A new study shows that HHV-6A direct repeats can survive alone in an integrated state without the rest of the viral genome. The study also identified non-telomeric integration of HHV-6A in both in vitro cultured cells as well as one iciHHV-6A patient.
The group that recently discovered a ligand for U24 has expanded upon their previous experiments to further elucidate the viral protein’s interactions and functions as they pertain to MS.
A group led by Professor Niza Frenkel of Tel Aviv University in Israel has determined that HHV-6A limits its own replication to avoid detection and destruction, leading to a long life-cycle with limited propagation. This finding may reveal the mechanism behind persistent HHV-6A infections and help explain some disease associations.
When the research team led by Benedikt Kaufer attempted to shed light on the mechanism behind HHV-6 integration, they were suprised to find telomeric repeats were critical to the integration process. Since the U94 gene shares homology and biological properties with the adenovirus Rep68 gene responsible for viral integration into human chromosomes, U94 was considered the most likely candidate to mediate HHV-6 integration.
A group led by Yasuko Mori in Japan has analyzed the crystal structure of HHV-6B U14, an important accomplishment for the understanding of HHV-6. Human herpesvirus 6B encodes numerous tegument proteins that make up the viral matrix. One of these tegument proteins is U14. In addition to being necessary for viral propagation, it is able to regulate host cell responses by interacting with host factors such as tumor suppressor p53.
Nicola Royle’s laboratory at the University of Leicester in the UK has reported that a ciHHV-6A patient with an HHV-8-negative primary effusion-like lymphoma had fully integrated genomes in the blood, but lost the integration in the tumor. Did the release of HHV-6A genomes play a role in tumor formation?

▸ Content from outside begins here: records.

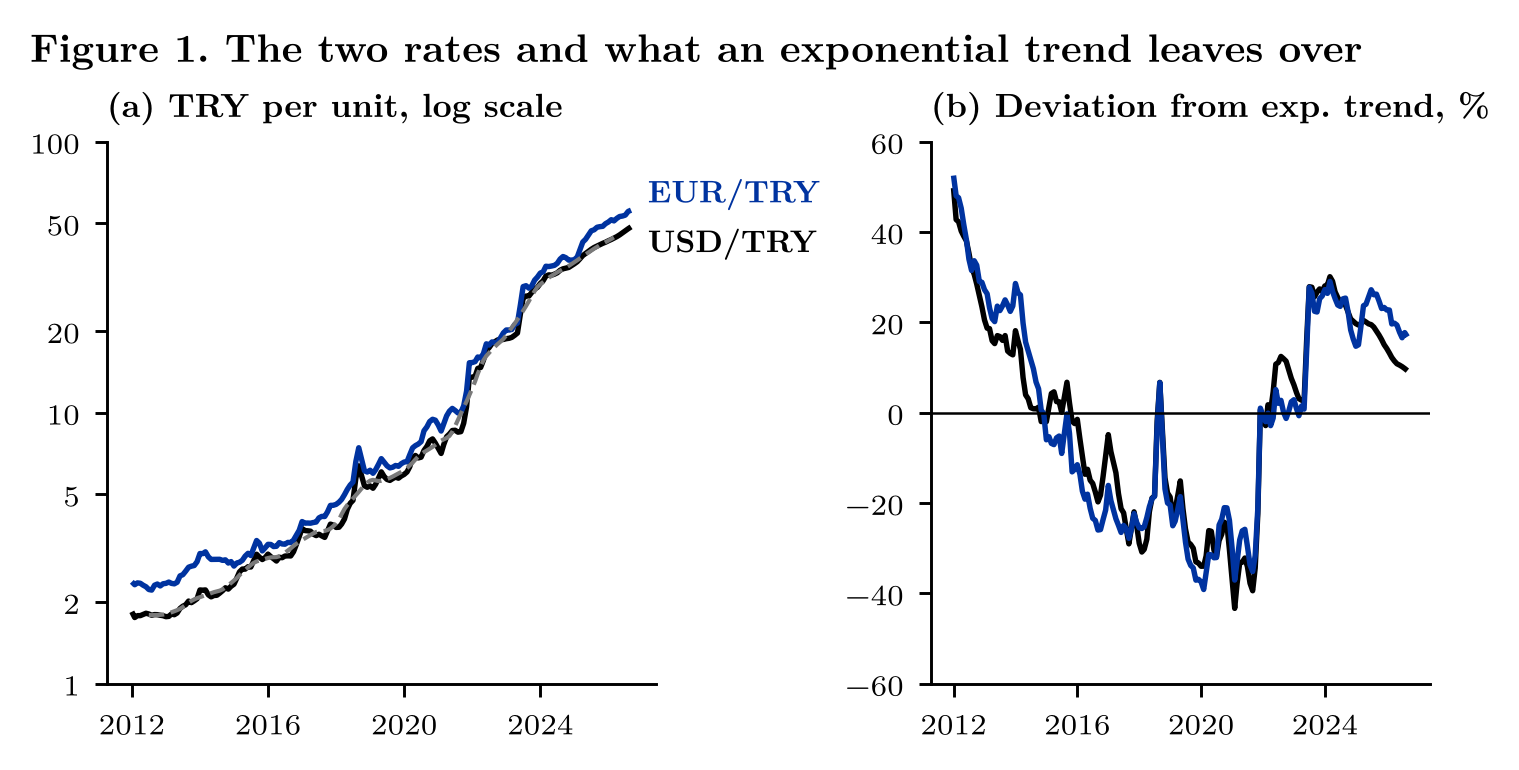
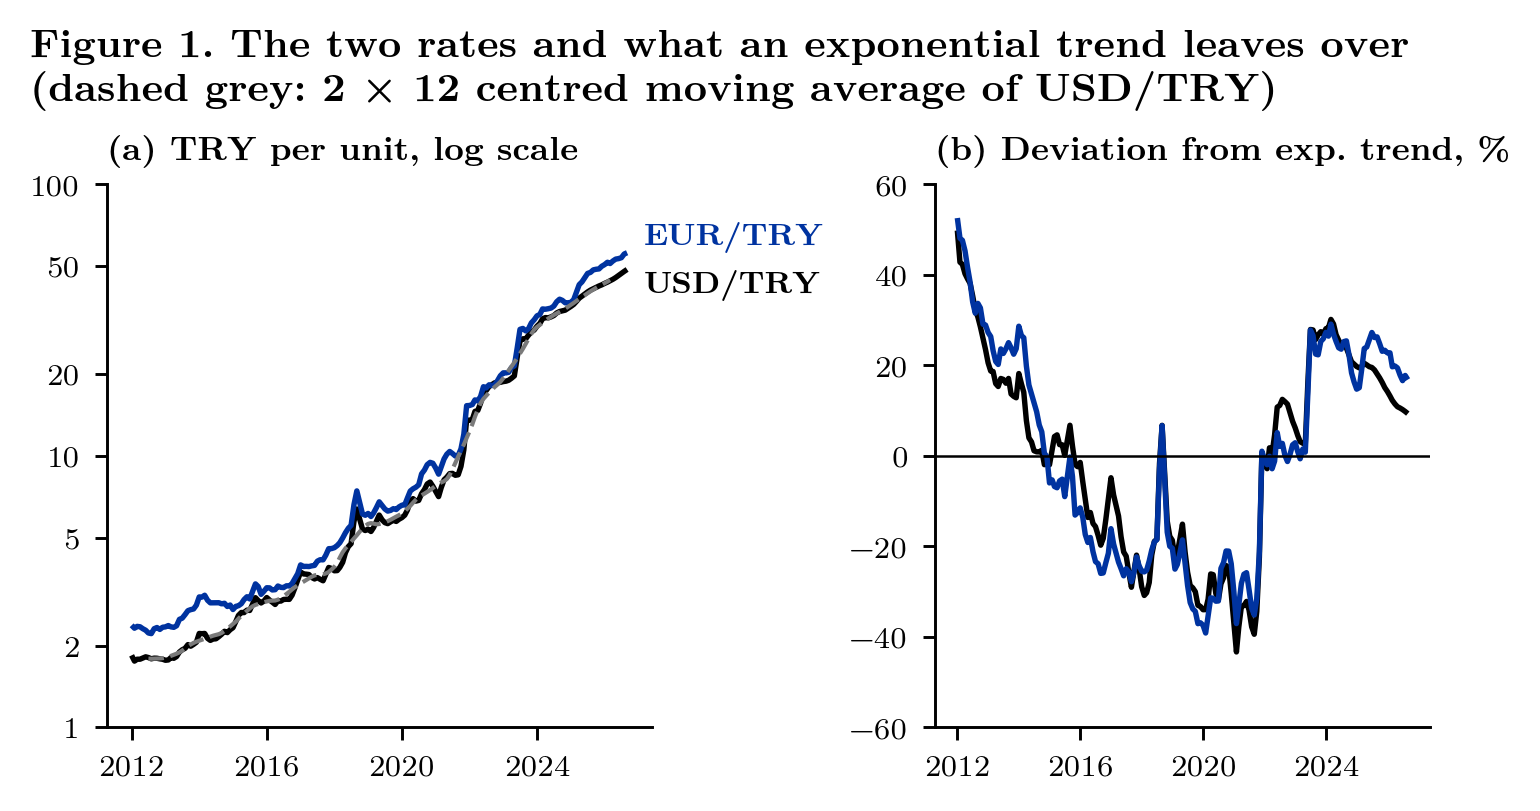
Version 2.0.1: dashed lines explained in figure headings

diff --git a/analysis/01_trend.py b/analysis/01_trend.py
@@ -70,4 +70,5 @@ def draw():
     return fig
 
 
-save_figure("fig1_trend", draw, lambda: "Figure 1. The two rates and what an exponential trend leaves over")
+save_figure("fig1_trend", draw, lambda: "Figure 1. The two rates and what an exponential trend leaves over "
+                    "(dashed grey: 2 × 12 centred moving average of USD/TRY)")

diff --git a/analysis/02_seasonality.py b/analysis/02_seasonality.py
@@ -53,4 +53,5 @@ def draw():
 
 
 save_figure("fig2_seasonality", draw,
-            lambda: "Figure 2. Mean monthly change by calendar month, with 95% intervals")
+            lambda: "Figure 2. Mean monthly change by calendar month, with 95% intervals "
+                    "(dashed: mean over all months)")

diff --git a/usdtrend/__init__.py b/usdtrend/__init__.py
@@ -5,4 +5,4 @@ from .data import basket, load, load_v1, log100
 from .methods import (METHODS, centered_ma, exp_trend, month_effects, rmse, rolling_forecast_errors,
                       trailing_ma)
 
-__version__ = "2.0.0"
+__version__ = "2.0.1"

diff --git a/NEWS.md b/NEWS.md
@@ -1,5 +1,14 @@
 # Changes
 
+## Version 2.0.1
+
+No result changed: every table and every number in the note is the same as in version 2.0.0.
+
+| # | Version 2.0.0 | Version 2.0.1 |
+|---|---|---|
+| 1 | The dashed lines in Figures 1 and 2 were explained in the note and the README, but not in the heading of the PNG files | The headings of `fig1_trend.png` and `fig2_seasonality.png` state what the dashed lines are |
+| 2 | The README caption of Figure 2 did not mention the dashed line | Caption completed |
+
 ## Version 2.0.0
 
 ### New

diff --git a/README.md b/README.md
@@ -31,7 +31,7 @@ the exponential trend, per cent.
 **There is no monthly seasonality.** The monthly change does not differ by calendar month: F test of 11 month dummies
 $p$ = 0.86 (USD) and 0.60 (EUR), Kruskal–Wallis $p$ = 0.65 and 0.63.
 
-**Figure 2.** Mean monthly change in each calendar month, with 95% intervals.
+**Figure 2.** Mean monthly change in each calendar month, with 95% intervals; dashed: mean over all months.
 
 ![Figure 2](figures/fig2_seasonality.png)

An interview with head researcher Nicola Royle, PhD: Should transplant patients & donors be screened?